Here, at our temporary-for-who-knows-how-long rental house, there is a sad little potted lemon tree already in place on the sunny deck. It needs more soil in its pot, some judicious pruning, and fertilizer. It could use a bath. I bet I can save it. I'm certainly going to try.





Thursday, January 01, 2015

New

Ten days ago, movers packed a truck full with our furniture and boxed goods and headed north. They were to arrive at our new-to-us rental at 10am the next day. That night, our good friends came over and helped us pack our personal items into our cars, clean up the house, and say goodbye. E and I got a few hours of sleep on our old mattress that we dragged out to the curb just before we left for good at 3:30am, racing to get to the rental before the movers did.

It was a dark drive. My husband drove ahead in a pickup. In my little car, our cat yowled the whole night, but we tunneled along through black-dark and into the velvet charcoal of the Tule fog in the Central Valley before dawn. Dawn broke as we rolled over the hills south of the Bay, then we found ourselves climbing up the spine of the Peninsula, and we were here.

It's an imperfect house without a level surface anywhere in the place, but it has some gems: lots and lots of sun that streams in on wood floors, a huge front deck that looks out over rolling hills and treed neighborhoods, a room that will serve as an office for me—an office! The cat has already discovered the joy of floor venting heaters. And our dog, well, this move has been the best possible event for our dog.

The busyness of our move and the temporary living apart of me and E led us to recognize that we couldn't give Indy the time he needed in the interim, so this fall, we sought out a Bay Area dog trainer who focused on aggressive dogs. Indiana lived with this trainer for a month. When he came home to E at Thanksgiving, E had the fence already built in the back yard and had a warm lap waiting for him. The dog that came back to our family was still Indiana, with all of his noble love and loyalty to us, and his desire to crawl into our laps even though he's so big, but without the aggression towards other dogs that made both his and our lives harder. Our rental house has a dog park a few blocks away. In our old life, a trip to the dog park was an impossibility. Now, it's a joy.

There are many parts of this move that told the both of us, even though it would be very hard, it was the right thing, but this better life for a creature that we have loved but imperfectly served since the beginning of his time with us seals the deal. We're home.


Sunday, October 12, 2014

The Reason

It's been quiet here on A Thinking Stomach, and there's a reason for it:

This summer, we learned that E may win a great job; in September, he won it; last week, he moved north to start it.

Ever since the possibility of the move came up I was certain it would happen, so I stopped planning for a fall or winter garden, and started planning on shutting things down. Every step outside to work in the yard now is an effort to clean up, clear out, erase. I'll be here in Southern California for two more months, shutting the ranchito down and selling it, cleaning up our rental property and selling that, closing up my chapter at my school, and in general, transitioning. It's a lot. But, I am enough. 

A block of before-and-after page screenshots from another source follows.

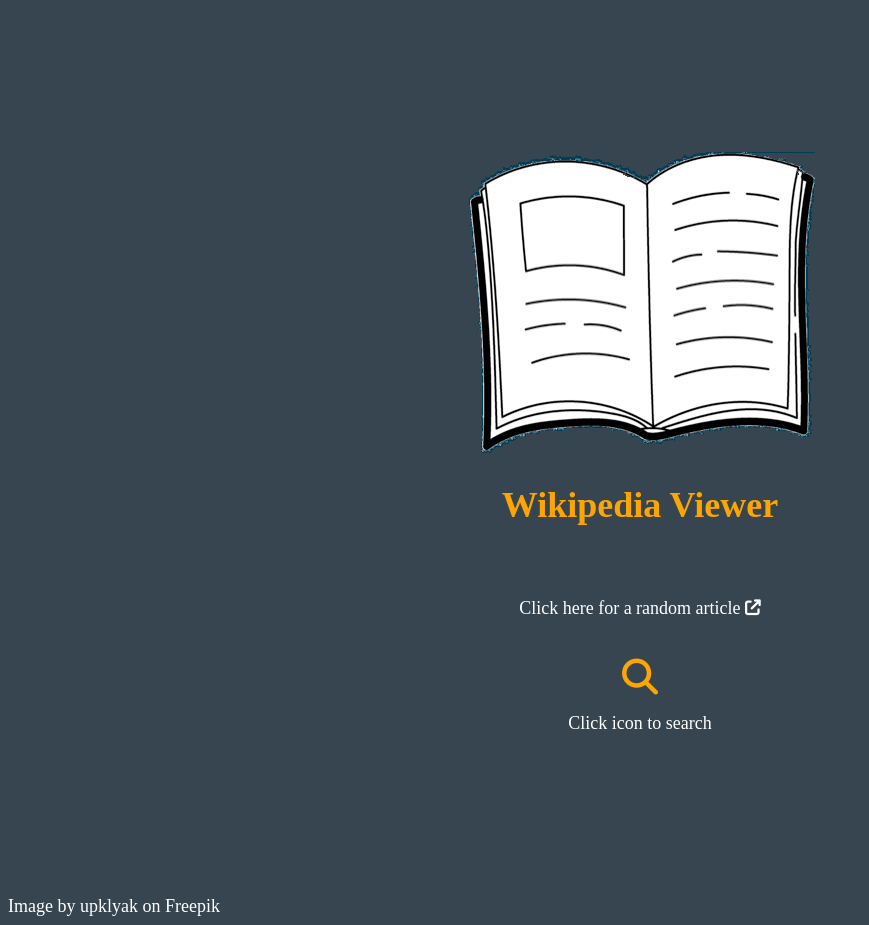
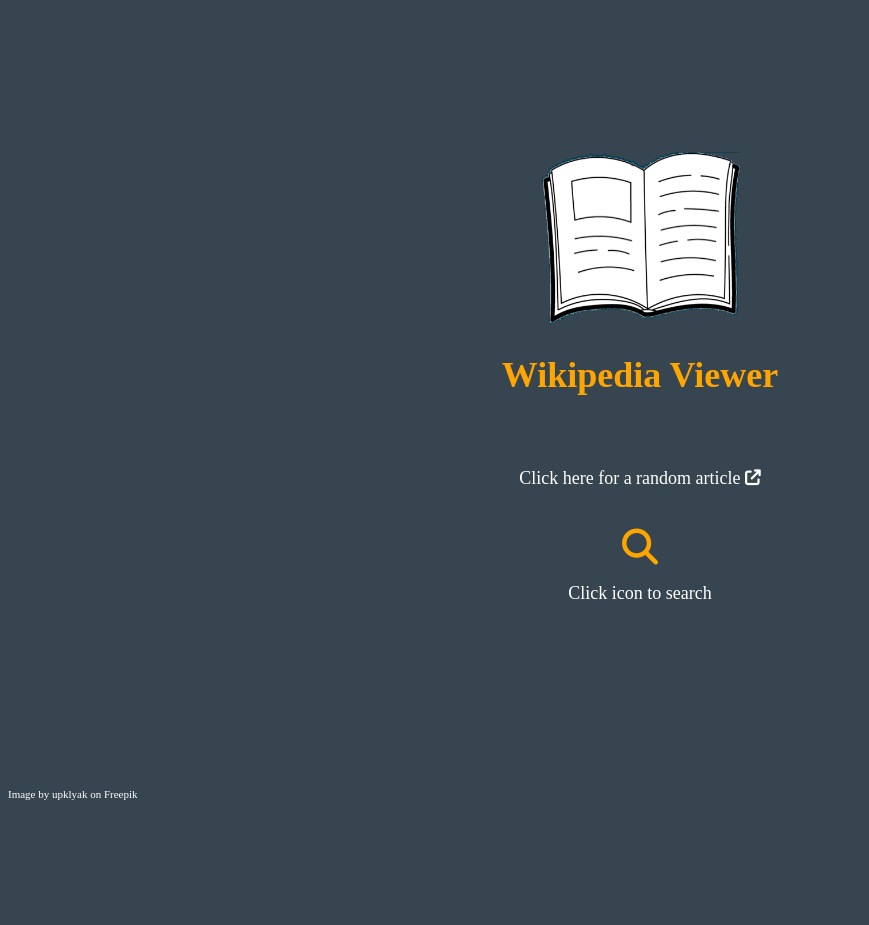
Before and after one commit to nees101/Wikipedia-Viewer, a plain HTML site: page index.html in a window 1280 px wide. Shown: the whole page, without its empty margins (0-869 px from the left). After the commit the page ends 800 px from the top, so only its background shows below. Drawn offline with nearby package versions, Linux system fonts and the light colour scheme.

Commit message:
Updated styles.css

```diff
--- a/styles.css
+++ b/styles.css
@@ -20,8 +20,8 @@
   .search{
     margin-top:4rem;
   }
-  .wiki-logo{
-    max-width:250px;
+  .logo{
+    max-width:200px;
   }
   a{
     text-decoration:none;
@@ -78,6 +78,13 @@
   .result-link{
     color:blue;
   }
+attribute {
+    position:absolute;
+    bottom:0;
+    font-size:11px;
+    text-align:center;
+  }
+
 
   /* Media Query */
   @media screen and (max-width:580px){
@@ -87,8 +94,6 @@
     .container{
     padding:8rem 2rem;
   }
-    .wiki-logo{
-      width:100%;
-    }
+
 
   }
```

I'm not ready to write about what the ranchito has taught me in our years here, or to reflect on two decades at my school, but I did want to give you a glimpse of what's going on so you know the reason for the silence. 

It's not an unhappy silence—I'm so excited for the new possibilities the Bay Area will provide the two of us, the new growing climate to learn, the new places to explore—and it's only a temporary silence. A Thinking Stomach is not a place, but a part of me, and it goes where I go. 

This morning, a quiet fog settled over the garden and the canyon. I worked cleaning out a vegetable bed, and dug up the ginger that had grown from the single piece I planted this spring. After pulling it up and handling it's pearly newest shoots, my fingers smelled like candy. This life, even in the midst of change and anxiety, sleeplessness and hard, hard work, is sweet.